- _Exercise goal_: Lines that contain "props" are to be copied from the material, every one of them.

- _Material provided_:
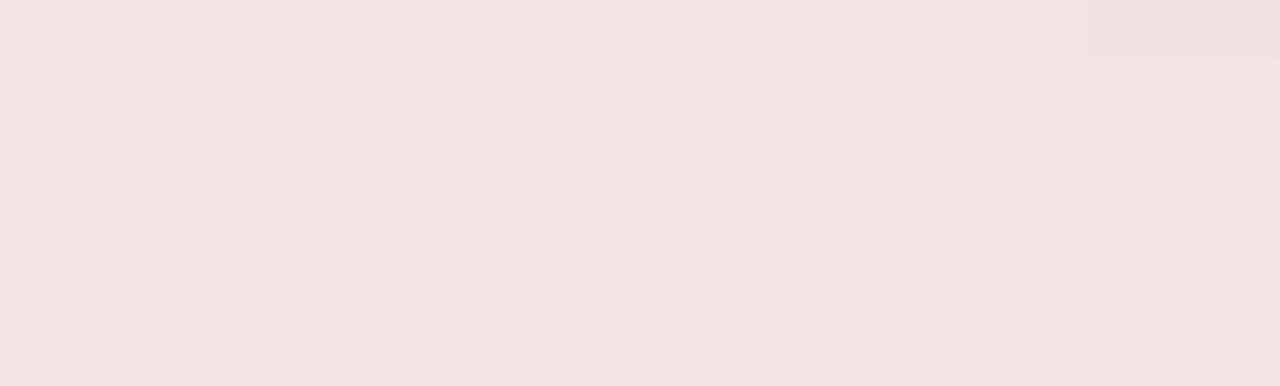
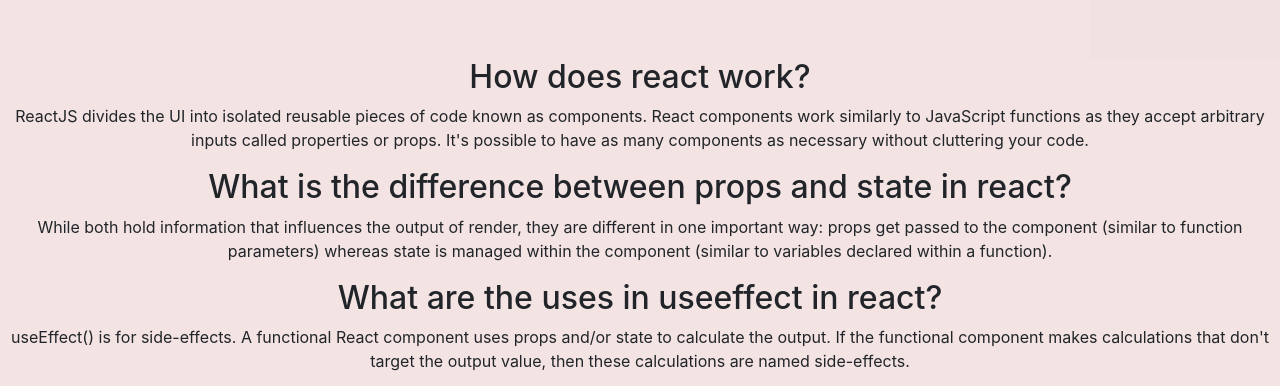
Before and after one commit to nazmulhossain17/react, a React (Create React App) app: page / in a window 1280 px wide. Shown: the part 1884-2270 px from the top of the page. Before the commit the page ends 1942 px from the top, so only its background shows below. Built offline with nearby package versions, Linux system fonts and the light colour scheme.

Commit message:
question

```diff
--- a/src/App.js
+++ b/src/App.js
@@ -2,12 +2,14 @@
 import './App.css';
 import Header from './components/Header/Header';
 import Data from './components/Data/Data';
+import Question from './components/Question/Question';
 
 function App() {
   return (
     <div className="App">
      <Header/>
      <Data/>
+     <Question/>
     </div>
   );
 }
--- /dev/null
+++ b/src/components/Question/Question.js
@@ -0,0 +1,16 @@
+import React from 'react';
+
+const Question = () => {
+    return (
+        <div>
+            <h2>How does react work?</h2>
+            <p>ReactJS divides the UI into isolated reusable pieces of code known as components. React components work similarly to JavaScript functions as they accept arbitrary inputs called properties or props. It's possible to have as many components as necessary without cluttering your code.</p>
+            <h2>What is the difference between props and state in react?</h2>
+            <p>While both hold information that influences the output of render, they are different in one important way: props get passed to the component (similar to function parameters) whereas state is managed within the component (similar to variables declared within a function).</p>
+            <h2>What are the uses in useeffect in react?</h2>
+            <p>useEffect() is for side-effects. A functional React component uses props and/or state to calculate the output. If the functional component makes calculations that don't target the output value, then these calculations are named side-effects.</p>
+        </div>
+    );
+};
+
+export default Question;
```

- _Result for this exercise_:
+            <p>ReactJS divides the UI into isolated reusable pieces of code known as components. React components work similarly to JavaScript functions as they accept arbitrary inputs called properties or props. It's possible to have as many components as necessary without cluttering your code.</p>
+            <h2>What is the difference between props and state in react?</h2>
+            <p>While both hold information that influences the output of render, they are different in one important way: props get passed to the component (similar to function parameters) whereas state is managed within the component (similar to variables declared within a function).</p>
+            <p>useEffect() is for side-effects. A functional React component uses props and/or state to calculate the output. If the functional component makes calculations that don't target the output value, then these calculations are named side-effects.</p>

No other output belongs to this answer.